If you, or someone you know is moving and they have a disability, the actual moving process is pretty much the same for everyone. However, there are a few tips to bear in mind that can help a person with disabilities coordinate and plan a successful move.
Plan ahead - Whether you have a disability or not, planning ahead is a crucial aspect of moving. Start by creating a Moving Checklist to determine what tasks need to get done. Include tasks that are associated with your disability and allocate enough time to have them completed by moving day. If you’re receiving Social Security Disability Insurance (SSDI), you’ll want to allow enough time to contact the Social Security Administration to inform them of your upcoming relocation. If you’re moving locally, you’ll just need to update your new address. Hopefully they’ll be no gaps in receiving your benefits. If you’re moving to a new state, you’ll need to find out if there are changes to any of your disability benefits.
Receive onsite estimates – Depending on the disability, scheduling an in home appointment with a professional estimator, from a reputable moving company might be the best way to receive a quote.
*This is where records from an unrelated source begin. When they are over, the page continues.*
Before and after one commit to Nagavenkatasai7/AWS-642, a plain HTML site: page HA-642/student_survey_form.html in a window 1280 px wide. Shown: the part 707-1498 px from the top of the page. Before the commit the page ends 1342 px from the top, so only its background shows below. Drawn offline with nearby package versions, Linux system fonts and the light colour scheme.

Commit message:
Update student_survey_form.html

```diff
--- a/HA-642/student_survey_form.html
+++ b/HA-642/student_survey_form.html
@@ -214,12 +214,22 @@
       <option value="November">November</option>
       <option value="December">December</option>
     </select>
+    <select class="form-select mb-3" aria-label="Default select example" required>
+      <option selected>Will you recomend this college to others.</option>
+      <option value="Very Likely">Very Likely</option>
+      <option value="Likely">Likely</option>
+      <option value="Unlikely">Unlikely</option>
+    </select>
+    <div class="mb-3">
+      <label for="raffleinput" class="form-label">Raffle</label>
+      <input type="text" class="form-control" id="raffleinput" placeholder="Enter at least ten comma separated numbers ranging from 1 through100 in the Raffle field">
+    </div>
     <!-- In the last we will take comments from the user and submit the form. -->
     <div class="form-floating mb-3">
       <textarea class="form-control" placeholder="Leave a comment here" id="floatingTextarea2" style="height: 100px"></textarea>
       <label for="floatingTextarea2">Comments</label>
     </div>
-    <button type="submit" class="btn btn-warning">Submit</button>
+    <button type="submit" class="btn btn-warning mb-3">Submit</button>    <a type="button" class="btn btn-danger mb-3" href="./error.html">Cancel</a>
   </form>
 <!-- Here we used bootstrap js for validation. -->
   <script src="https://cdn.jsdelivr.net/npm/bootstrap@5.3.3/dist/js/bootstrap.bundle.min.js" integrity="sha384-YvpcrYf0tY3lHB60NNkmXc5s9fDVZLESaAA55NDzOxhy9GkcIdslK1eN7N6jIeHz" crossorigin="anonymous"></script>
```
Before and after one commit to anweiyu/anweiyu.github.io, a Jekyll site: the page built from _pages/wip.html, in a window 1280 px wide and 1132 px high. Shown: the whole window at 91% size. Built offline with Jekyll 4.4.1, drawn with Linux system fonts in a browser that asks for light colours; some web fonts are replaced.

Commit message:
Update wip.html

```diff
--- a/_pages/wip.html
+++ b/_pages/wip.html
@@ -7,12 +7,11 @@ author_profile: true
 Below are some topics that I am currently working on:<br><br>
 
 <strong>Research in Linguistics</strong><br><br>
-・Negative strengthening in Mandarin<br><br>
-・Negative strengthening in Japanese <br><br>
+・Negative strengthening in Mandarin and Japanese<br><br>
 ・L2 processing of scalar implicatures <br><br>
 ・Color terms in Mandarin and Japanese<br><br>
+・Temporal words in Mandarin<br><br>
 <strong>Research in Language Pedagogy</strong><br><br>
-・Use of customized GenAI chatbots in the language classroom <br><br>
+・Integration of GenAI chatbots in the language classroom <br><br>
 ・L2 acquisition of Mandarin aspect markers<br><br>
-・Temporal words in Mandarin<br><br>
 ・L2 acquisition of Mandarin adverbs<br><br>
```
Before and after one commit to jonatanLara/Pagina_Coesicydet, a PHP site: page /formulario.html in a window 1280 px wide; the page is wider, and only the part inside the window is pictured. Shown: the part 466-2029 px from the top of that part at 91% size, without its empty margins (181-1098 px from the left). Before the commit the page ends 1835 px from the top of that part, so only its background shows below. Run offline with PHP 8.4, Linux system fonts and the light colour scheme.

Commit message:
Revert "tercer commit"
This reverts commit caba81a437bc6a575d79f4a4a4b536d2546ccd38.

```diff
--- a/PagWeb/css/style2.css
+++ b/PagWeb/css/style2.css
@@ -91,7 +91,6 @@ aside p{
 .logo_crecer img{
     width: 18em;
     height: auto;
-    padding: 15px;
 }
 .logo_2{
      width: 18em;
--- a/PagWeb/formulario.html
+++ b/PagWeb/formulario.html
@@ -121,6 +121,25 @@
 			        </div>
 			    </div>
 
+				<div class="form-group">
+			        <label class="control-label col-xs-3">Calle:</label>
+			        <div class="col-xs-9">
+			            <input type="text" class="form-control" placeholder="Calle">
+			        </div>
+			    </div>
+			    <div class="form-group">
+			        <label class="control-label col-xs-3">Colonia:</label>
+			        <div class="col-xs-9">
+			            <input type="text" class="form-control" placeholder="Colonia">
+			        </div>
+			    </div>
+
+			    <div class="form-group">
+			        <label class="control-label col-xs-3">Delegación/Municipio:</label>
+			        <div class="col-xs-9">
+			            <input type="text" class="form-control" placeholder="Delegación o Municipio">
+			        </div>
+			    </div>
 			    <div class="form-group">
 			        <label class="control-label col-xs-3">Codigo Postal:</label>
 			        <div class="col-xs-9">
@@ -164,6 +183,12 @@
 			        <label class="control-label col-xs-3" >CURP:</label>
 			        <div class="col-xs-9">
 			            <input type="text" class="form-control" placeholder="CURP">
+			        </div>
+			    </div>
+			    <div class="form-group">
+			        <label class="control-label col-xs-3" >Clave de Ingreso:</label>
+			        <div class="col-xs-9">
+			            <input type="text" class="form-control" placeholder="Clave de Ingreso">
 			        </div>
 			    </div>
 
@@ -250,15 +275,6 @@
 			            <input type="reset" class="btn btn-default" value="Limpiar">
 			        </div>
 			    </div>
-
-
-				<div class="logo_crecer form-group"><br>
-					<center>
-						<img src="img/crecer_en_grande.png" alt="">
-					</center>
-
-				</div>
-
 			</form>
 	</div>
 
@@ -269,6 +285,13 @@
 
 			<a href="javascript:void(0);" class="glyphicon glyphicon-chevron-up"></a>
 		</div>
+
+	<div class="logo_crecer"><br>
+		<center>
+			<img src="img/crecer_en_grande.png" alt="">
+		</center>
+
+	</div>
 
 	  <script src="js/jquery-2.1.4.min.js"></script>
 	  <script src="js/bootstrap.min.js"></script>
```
Financial aid – If your disability requires that you need assistance during the move, you can apply for financial aid through certain organizations such as: Administration for Community Living and AUCD(https://acl.gov/grants) (Association of University Centers on Disabilities). These organizations are able to assist and guide you with financial aspects of coordinating a move, hiring reputable moving companies and assistance with packing/unpacking. It is advised that prior to contacting the organizations, you will already know what assistance you will require for your move: hiring movers, help with packing/unpacking, cleaners or any modifications to the accessibility of your new home.
Assess the new home – If possible view the new home to make sure that it’s accessible for someone with disabilities. Whether it’s for yourself, or your helping a relative or a friend with a disability, its important to know that the new home is livable or can be adapted for someone with disabilities. Things like: ease of opening doors, width of doors, ramps if needed, countertop heights, bathroom aid, all need to be taken care of in advance of moving in.
Local health care services – Knowing where to turn to in an emergency is wise for anyone. Make a list of the nearest emergency facilities in your new city, along with information for any specialists that are used regularly and the general physician. Include addresses, phone numbers and a direct contact name when possible. This list should be easily accessible. If any medication is required, fill your prescriptions before the move, even if you’re moving locally. It could get misplaced or lost during the move.
Help unpacking - Many moving companies assist with unpacking. If you will require this service, it’s advised you be present on the day of delivery. This way you can inform the movers where to place your belongings to best suit your daily needs. Make sure to do a final walkthrough and let the movers know if you’ll need anything moved before they leave. Certain disabilities will not allow for lifting and moving of furniture.
With the help of a professional moving company, and some simple tips, making a move with a disability can be a simple and straightforward experience.